PROBLEM TO WORK ON => Take the entries that follow and return exactly the lines from the one holding "('#F7E7C8', '#EFD3A6', '#1C1814', '#5E5240')" through the one holding "calendar', 'with the", both included. Nothing else is needed.

EXTRACTED RECORDS =>
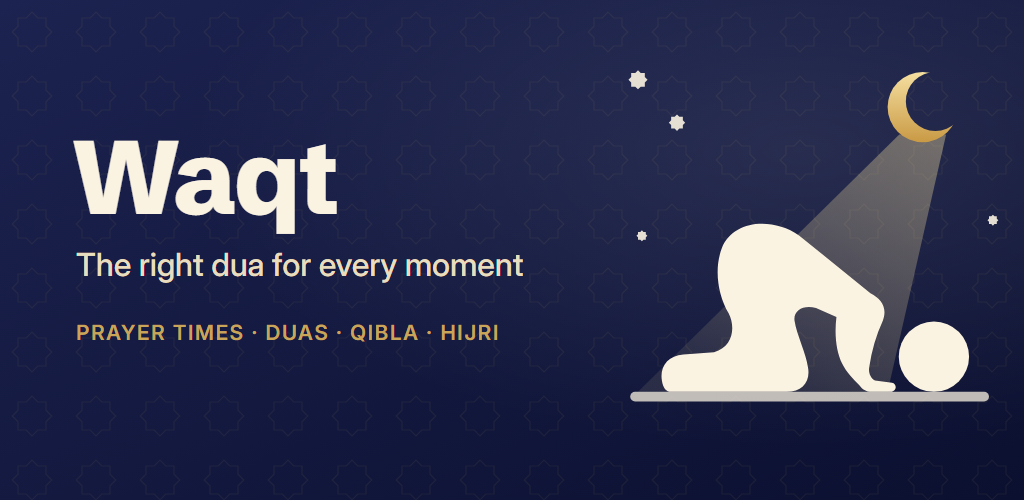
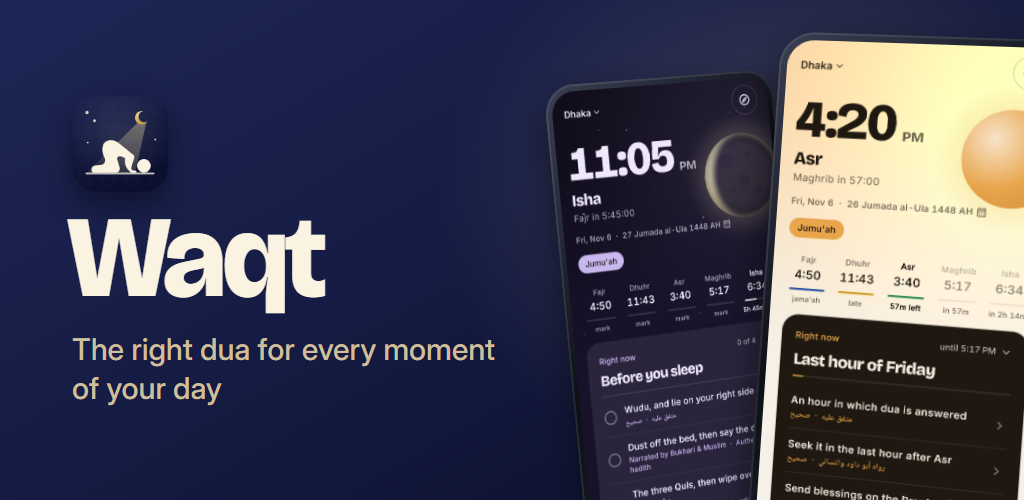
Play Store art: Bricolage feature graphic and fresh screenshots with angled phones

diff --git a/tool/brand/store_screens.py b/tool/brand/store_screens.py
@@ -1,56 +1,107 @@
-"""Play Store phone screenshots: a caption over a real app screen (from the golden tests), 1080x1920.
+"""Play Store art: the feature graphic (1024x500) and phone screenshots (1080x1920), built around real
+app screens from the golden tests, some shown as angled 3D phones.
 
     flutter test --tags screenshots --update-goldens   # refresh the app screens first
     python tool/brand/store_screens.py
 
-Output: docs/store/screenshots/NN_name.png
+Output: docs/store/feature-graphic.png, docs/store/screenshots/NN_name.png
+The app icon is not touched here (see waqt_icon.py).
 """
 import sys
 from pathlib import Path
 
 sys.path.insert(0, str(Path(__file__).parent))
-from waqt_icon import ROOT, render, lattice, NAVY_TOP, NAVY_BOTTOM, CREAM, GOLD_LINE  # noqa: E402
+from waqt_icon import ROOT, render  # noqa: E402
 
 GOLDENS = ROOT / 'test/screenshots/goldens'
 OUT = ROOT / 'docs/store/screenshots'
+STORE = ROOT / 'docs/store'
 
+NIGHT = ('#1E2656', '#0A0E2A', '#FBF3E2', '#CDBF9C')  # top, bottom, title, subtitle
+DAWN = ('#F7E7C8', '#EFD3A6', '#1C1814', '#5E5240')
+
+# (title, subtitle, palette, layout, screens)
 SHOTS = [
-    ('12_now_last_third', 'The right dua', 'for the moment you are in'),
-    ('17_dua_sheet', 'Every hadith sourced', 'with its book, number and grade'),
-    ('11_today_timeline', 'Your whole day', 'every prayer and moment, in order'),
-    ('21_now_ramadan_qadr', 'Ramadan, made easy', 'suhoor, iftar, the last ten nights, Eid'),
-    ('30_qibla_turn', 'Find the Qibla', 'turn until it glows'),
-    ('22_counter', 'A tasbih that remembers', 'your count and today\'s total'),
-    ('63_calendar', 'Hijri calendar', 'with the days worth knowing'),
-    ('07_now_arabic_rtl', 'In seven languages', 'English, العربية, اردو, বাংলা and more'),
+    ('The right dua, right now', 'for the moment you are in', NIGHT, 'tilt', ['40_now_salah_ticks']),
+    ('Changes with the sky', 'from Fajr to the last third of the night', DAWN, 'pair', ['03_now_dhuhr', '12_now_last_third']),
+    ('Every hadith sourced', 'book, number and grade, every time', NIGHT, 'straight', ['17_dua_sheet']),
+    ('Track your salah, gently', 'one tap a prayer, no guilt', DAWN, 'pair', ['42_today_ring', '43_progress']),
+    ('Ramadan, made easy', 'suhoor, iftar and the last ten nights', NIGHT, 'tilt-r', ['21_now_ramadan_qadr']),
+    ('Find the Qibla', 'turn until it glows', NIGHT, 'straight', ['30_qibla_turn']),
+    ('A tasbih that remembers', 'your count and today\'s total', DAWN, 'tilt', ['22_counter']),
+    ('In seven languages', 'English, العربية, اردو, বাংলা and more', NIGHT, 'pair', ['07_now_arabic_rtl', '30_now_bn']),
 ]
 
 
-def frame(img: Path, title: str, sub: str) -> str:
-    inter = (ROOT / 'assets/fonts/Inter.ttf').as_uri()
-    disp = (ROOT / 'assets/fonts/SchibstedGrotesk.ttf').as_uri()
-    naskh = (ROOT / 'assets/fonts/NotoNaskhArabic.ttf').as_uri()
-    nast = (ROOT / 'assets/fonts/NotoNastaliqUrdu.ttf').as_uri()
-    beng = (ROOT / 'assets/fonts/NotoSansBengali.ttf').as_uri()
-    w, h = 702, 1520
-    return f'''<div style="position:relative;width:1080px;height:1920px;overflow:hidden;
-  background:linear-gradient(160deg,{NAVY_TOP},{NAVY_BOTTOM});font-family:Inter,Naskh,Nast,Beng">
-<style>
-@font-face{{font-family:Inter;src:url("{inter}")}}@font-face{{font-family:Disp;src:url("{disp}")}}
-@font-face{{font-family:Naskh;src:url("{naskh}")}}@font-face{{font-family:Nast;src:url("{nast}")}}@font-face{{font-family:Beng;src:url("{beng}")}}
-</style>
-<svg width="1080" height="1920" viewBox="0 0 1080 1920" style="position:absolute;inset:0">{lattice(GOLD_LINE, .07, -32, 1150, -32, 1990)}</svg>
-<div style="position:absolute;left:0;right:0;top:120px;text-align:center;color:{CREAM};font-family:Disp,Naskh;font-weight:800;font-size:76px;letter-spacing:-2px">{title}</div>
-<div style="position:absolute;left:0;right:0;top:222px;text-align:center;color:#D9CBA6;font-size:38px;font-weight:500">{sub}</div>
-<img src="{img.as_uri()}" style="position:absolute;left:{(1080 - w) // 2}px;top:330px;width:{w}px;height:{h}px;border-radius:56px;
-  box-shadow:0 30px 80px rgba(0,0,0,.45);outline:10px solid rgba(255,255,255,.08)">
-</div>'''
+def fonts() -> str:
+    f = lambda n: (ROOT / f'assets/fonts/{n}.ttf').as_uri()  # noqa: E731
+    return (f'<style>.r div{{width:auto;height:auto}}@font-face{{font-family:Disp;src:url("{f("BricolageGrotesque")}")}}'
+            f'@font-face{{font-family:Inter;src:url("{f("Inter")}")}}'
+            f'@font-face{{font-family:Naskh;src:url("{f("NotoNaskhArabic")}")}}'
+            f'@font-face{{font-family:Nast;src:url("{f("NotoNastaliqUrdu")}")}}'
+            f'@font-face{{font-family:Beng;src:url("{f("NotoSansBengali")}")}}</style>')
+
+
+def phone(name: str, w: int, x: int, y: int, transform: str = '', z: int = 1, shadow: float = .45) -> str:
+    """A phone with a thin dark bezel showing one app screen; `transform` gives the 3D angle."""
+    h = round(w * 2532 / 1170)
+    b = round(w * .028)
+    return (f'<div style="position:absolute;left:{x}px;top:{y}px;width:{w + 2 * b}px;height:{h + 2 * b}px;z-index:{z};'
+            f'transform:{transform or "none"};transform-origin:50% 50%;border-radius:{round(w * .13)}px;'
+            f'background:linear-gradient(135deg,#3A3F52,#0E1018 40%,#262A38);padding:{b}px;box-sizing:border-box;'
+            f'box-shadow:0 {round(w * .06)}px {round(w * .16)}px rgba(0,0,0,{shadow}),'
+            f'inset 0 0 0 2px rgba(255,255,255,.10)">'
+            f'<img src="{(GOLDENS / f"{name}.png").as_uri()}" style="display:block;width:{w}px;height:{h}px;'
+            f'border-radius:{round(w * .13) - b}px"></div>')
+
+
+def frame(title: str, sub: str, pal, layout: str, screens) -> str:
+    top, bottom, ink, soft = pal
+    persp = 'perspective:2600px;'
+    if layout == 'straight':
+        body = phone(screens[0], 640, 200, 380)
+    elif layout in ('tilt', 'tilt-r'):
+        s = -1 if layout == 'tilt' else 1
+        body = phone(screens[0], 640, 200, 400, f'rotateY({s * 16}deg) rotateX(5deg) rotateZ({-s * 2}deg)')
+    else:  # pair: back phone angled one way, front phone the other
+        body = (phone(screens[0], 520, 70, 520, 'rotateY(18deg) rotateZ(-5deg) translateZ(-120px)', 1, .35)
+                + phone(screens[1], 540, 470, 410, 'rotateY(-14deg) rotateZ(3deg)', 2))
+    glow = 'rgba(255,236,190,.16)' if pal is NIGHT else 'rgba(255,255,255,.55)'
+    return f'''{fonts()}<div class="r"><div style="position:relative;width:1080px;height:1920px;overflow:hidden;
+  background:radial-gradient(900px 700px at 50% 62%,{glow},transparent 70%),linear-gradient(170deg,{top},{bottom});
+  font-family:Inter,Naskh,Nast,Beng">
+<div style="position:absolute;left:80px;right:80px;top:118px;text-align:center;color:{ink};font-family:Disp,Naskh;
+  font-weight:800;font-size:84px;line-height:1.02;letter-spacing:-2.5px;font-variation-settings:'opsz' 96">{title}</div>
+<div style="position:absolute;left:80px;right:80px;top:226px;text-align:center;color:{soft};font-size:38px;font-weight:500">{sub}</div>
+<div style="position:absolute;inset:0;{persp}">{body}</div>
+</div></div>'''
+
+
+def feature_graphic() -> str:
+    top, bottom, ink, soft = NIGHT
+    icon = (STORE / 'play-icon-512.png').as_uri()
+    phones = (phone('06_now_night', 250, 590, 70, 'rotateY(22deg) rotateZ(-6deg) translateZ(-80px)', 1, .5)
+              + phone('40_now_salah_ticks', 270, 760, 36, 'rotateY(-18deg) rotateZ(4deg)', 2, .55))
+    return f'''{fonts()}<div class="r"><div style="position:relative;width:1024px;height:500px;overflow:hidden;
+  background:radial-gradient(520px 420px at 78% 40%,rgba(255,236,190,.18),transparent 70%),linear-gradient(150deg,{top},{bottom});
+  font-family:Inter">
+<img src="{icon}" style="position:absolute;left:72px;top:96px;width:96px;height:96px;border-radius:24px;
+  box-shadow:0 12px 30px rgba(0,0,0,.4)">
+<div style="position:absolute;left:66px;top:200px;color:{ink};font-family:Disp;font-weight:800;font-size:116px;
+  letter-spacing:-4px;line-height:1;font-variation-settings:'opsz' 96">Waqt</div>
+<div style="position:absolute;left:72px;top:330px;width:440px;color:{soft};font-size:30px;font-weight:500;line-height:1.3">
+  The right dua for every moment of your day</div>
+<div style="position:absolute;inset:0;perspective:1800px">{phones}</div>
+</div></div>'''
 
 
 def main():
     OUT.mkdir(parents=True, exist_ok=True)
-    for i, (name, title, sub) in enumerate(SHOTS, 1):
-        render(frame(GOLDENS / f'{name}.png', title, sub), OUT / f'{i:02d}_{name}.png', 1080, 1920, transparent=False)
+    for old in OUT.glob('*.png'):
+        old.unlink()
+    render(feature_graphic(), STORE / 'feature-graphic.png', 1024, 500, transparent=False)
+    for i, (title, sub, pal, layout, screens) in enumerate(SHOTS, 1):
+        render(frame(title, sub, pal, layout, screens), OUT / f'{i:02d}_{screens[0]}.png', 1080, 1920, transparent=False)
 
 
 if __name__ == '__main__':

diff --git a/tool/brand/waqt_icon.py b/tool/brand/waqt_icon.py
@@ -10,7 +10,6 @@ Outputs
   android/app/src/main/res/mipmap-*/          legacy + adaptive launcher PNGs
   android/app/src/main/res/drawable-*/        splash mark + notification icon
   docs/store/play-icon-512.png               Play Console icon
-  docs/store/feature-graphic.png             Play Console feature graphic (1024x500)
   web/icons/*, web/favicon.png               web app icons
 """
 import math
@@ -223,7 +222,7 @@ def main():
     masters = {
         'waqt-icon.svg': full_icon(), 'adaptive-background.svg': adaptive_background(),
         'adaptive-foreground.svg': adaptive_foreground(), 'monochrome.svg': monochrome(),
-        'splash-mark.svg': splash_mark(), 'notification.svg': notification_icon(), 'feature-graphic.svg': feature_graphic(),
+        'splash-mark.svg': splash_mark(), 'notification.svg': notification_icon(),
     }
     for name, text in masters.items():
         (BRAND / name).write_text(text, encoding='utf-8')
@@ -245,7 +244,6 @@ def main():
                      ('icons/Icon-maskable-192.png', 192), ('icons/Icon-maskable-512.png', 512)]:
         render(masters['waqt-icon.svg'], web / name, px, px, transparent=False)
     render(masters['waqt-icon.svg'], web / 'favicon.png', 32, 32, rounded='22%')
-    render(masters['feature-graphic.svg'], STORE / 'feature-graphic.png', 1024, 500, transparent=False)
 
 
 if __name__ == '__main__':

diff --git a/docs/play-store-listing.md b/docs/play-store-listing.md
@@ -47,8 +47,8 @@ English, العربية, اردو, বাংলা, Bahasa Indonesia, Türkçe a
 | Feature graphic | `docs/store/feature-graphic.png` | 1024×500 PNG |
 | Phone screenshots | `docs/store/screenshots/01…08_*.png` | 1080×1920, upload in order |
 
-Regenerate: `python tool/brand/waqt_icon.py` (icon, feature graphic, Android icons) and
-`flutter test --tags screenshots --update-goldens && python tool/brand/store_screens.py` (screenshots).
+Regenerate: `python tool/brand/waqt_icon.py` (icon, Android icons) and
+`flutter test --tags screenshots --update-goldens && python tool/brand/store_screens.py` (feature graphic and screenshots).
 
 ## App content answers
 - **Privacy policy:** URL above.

EXERCISE RESULT =>
+DAWN = ('#F7E7C8', '#EFD3A6', '#1C1814', '#5E5240')
+
+# (title, subtitle, palette, layout, screens)
 SHOTS = [
-    ('12_now_last_third', 'The right dua', 'for the moment you are in'),
-    ('17_dua_sheet', 'Every hadith sourced', 'with its book, number and grade'),
-    ('11_today_timeline', 'Your whole day', 'every prayer and moment, in order'),
-    ('21_now_ramadan_qadr', 'Ramadan, made easy', 'suhoor, iftar, the last ten nights, Eid'),
-    ('30_qibla_turn', 'Find the Qibla', 'turn until it glows'),
-    ('22_counter', 'A tasbih that remembers', 'your count and today\'s total'),
-    ('63_calendar', 'Hijri calendar', 'with the days worth knowing'),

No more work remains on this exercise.